Task prompt - Line by line, please look for the word "default" in the following records, then copy each line you find it in.

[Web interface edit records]
▽
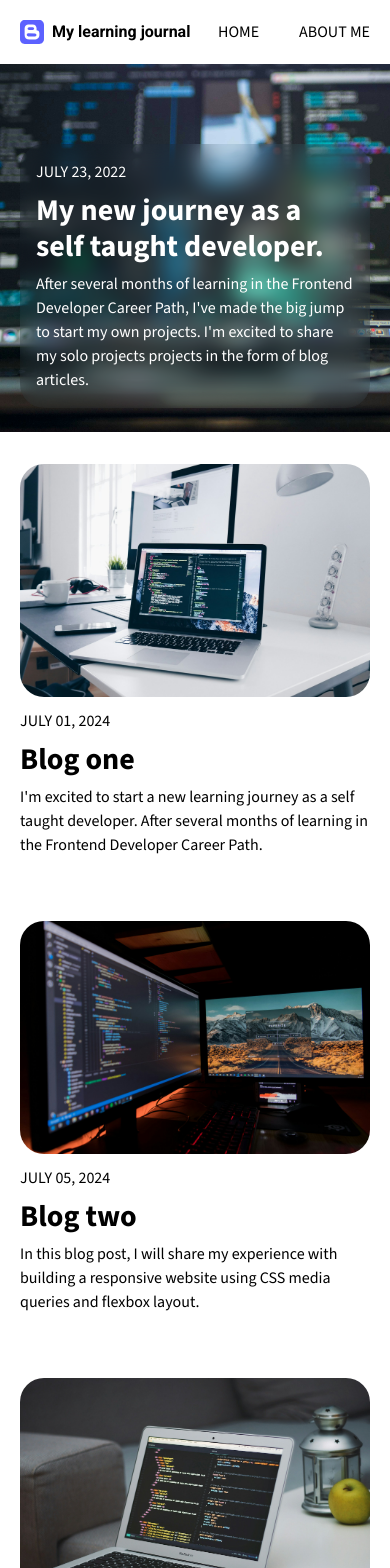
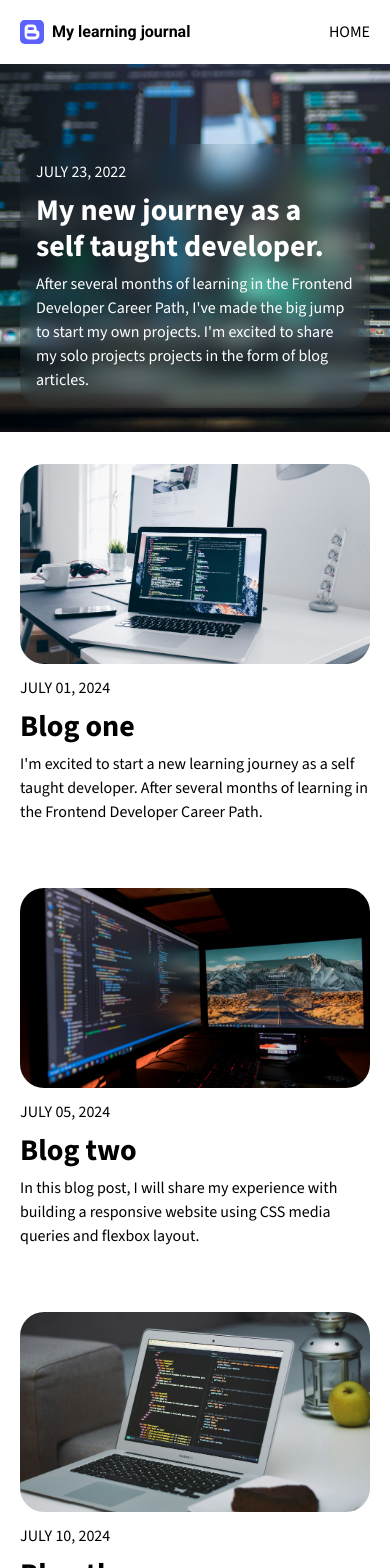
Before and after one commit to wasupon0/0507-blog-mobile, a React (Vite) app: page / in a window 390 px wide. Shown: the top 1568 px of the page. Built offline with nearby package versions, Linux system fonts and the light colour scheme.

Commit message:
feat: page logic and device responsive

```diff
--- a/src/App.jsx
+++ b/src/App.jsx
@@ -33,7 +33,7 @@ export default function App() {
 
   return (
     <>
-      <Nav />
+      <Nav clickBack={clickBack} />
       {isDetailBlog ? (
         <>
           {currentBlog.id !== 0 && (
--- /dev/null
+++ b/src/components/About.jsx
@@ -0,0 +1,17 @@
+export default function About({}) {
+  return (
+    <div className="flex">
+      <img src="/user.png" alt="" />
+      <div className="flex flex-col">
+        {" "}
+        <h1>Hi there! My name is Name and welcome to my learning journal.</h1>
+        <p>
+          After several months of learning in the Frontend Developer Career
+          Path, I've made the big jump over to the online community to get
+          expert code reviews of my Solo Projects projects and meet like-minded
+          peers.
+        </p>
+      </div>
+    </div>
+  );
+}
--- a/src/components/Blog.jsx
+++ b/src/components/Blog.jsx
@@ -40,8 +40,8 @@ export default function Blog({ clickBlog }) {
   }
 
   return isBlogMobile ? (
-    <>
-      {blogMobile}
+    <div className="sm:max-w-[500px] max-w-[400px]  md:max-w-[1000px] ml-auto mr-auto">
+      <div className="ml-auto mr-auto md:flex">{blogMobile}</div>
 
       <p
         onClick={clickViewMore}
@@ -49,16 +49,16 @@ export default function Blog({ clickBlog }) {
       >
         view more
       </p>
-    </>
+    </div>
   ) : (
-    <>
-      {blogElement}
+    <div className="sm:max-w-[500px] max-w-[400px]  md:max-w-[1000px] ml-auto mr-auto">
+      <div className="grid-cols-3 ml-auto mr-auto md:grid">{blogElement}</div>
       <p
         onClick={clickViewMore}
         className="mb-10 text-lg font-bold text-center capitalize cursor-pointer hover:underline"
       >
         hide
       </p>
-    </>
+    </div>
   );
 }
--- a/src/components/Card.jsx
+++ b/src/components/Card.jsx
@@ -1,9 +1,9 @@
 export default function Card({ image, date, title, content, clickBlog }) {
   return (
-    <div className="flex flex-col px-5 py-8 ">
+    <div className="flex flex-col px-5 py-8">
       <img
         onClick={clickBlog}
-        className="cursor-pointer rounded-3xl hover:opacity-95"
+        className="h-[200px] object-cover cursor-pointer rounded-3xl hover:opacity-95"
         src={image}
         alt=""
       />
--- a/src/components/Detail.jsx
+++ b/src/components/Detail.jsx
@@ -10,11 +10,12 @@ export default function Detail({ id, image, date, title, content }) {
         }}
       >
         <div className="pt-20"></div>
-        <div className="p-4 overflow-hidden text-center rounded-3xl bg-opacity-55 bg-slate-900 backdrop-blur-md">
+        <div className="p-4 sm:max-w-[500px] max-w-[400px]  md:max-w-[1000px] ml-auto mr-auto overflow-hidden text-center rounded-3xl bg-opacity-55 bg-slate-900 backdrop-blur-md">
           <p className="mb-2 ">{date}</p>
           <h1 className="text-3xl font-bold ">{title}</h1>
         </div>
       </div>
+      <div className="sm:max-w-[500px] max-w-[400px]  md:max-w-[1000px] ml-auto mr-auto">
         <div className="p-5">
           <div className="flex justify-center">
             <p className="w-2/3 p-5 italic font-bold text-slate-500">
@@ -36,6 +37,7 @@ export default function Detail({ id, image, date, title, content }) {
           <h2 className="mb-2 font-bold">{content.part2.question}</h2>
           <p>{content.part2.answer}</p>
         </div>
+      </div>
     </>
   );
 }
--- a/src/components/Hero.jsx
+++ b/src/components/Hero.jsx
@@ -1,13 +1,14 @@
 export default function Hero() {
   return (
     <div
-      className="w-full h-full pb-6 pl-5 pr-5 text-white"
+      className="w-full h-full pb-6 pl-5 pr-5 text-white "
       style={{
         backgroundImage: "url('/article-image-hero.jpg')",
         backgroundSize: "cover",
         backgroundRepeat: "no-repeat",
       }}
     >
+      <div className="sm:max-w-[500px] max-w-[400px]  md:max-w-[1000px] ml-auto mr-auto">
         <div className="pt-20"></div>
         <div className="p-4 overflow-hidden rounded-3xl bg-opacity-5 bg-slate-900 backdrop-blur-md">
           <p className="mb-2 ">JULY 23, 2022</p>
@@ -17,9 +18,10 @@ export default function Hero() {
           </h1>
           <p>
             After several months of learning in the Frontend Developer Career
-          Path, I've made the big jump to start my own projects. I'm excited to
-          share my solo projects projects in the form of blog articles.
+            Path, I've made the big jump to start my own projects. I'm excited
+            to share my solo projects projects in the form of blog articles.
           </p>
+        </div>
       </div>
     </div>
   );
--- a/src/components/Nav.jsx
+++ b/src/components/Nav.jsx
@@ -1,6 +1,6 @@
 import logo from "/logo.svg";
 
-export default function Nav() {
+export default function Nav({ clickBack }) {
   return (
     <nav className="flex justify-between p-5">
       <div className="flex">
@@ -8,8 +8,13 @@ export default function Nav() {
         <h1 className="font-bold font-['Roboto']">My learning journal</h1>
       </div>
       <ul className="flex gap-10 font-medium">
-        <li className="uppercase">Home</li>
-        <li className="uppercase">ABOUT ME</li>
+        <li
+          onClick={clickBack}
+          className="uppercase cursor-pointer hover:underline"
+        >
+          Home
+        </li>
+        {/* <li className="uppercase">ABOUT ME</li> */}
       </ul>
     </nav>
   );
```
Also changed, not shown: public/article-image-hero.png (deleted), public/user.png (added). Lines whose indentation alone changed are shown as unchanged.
△
▽
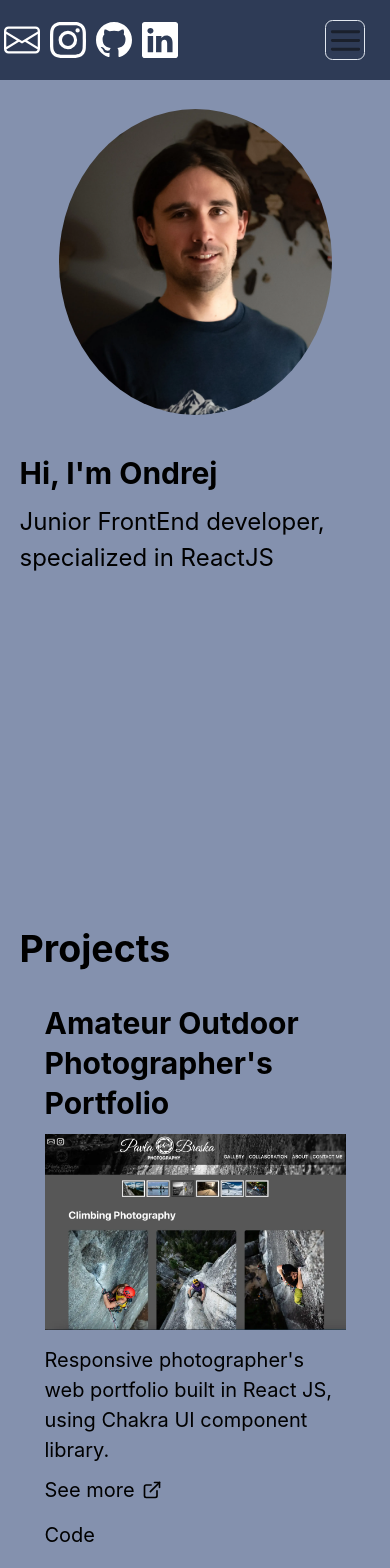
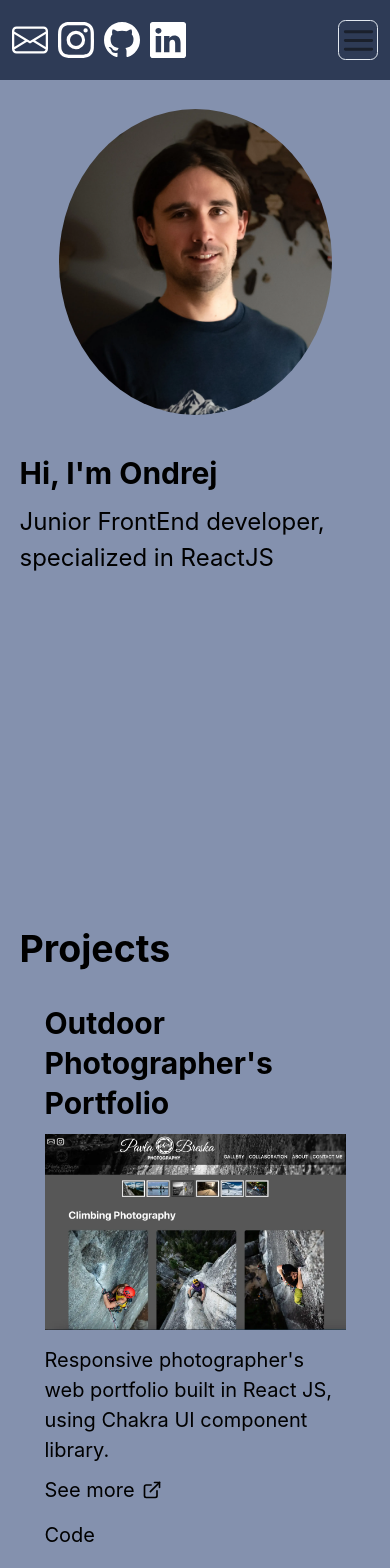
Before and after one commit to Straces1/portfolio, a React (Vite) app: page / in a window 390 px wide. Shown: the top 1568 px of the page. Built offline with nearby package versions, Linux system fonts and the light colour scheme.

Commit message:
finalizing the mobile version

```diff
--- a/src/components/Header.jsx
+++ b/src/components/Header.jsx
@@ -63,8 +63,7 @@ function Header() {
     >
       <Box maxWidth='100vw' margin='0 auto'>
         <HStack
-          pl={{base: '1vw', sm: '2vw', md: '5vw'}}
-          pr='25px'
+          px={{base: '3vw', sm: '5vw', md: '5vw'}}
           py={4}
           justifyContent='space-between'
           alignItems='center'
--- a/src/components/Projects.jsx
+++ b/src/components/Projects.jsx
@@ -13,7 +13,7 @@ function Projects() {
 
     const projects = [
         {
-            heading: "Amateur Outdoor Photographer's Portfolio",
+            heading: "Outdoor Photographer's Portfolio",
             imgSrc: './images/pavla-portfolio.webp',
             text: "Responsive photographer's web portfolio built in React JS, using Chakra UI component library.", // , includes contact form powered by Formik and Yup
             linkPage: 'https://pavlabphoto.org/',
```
△
▽
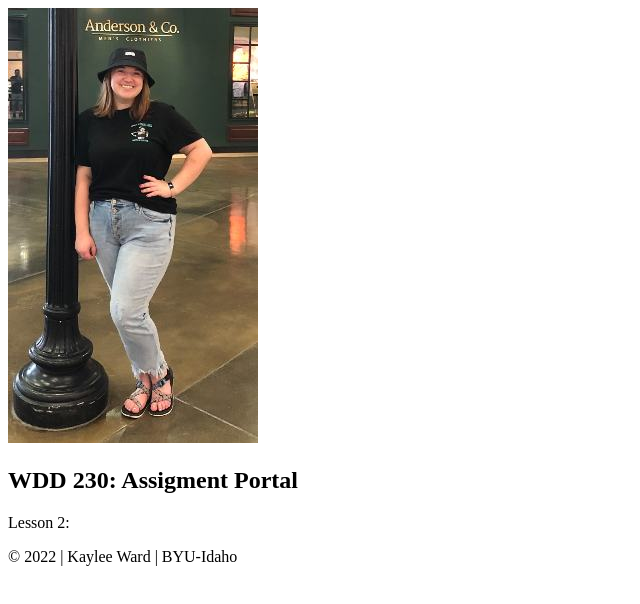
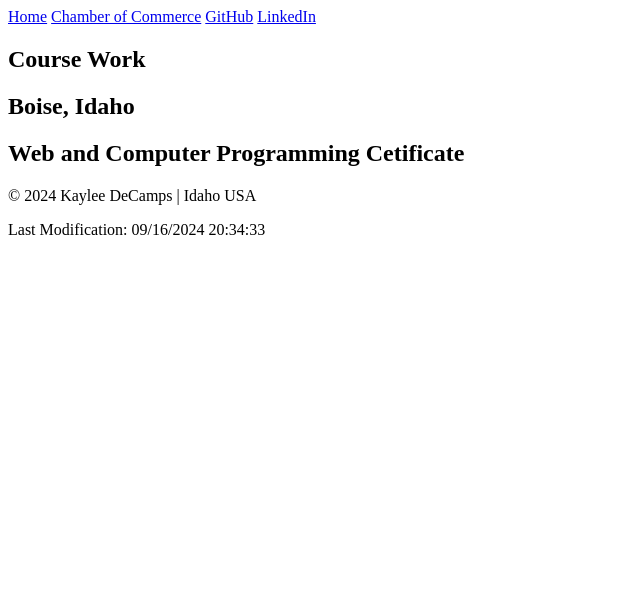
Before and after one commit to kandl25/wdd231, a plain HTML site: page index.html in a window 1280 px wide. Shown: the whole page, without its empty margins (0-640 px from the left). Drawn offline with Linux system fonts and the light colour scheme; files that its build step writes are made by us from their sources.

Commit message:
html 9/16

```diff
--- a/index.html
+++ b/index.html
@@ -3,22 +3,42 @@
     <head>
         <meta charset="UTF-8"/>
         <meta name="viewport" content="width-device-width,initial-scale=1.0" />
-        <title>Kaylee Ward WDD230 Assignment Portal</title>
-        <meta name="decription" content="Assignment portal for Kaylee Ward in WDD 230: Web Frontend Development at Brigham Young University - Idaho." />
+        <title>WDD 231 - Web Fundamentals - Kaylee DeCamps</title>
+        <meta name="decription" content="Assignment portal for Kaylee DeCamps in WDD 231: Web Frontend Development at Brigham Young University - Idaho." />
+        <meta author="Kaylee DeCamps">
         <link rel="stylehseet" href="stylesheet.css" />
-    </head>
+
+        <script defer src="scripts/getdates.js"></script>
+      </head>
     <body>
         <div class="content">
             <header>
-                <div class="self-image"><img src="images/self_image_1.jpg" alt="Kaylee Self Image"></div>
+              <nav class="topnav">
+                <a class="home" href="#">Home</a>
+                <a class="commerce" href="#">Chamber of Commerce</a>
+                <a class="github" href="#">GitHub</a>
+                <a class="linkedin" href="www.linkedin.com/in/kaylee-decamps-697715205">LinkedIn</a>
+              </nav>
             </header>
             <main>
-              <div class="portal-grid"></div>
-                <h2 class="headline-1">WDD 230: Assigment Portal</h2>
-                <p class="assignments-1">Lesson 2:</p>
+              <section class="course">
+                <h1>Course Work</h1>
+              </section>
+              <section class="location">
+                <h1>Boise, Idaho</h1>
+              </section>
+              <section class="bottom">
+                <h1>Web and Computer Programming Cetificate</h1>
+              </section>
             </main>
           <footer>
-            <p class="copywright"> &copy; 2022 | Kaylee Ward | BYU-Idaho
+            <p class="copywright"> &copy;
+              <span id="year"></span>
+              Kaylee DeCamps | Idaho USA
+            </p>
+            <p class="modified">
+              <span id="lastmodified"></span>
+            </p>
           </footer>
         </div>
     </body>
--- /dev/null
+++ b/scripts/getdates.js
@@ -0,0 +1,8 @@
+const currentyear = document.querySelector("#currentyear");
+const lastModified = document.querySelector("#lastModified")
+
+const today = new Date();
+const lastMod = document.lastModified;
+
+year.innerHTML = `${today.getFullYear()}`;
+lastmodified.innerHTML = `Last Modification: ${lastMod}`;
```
△
Result for this task -
@@ -33,7 +33,7 @@ export default function App() {
+export default function About({}) {
@@ -40,8 +40,8 @@ export default function Blog({ clickBlog }) {
@@ -49,16 +49,16 @@ export default function Blog({ clickBlog }) {
 export default function Card({ image, date, title, content, clickBlog }) {
@@ -10,11 +10,12 @@ export default function Detail({ id, image, date, title, content }) {
@@ -36,6 +37,7 @@ export default function Detail({ id, image, date, title, content }) {
 export default function Hero() {
@@ -17,9 +18,10 @@ export default function Hero() {
-export default function Nav() {
+export default function Nav({ clickBack }) {
@@ -8,8 +8,13 @@ export default function Nav() {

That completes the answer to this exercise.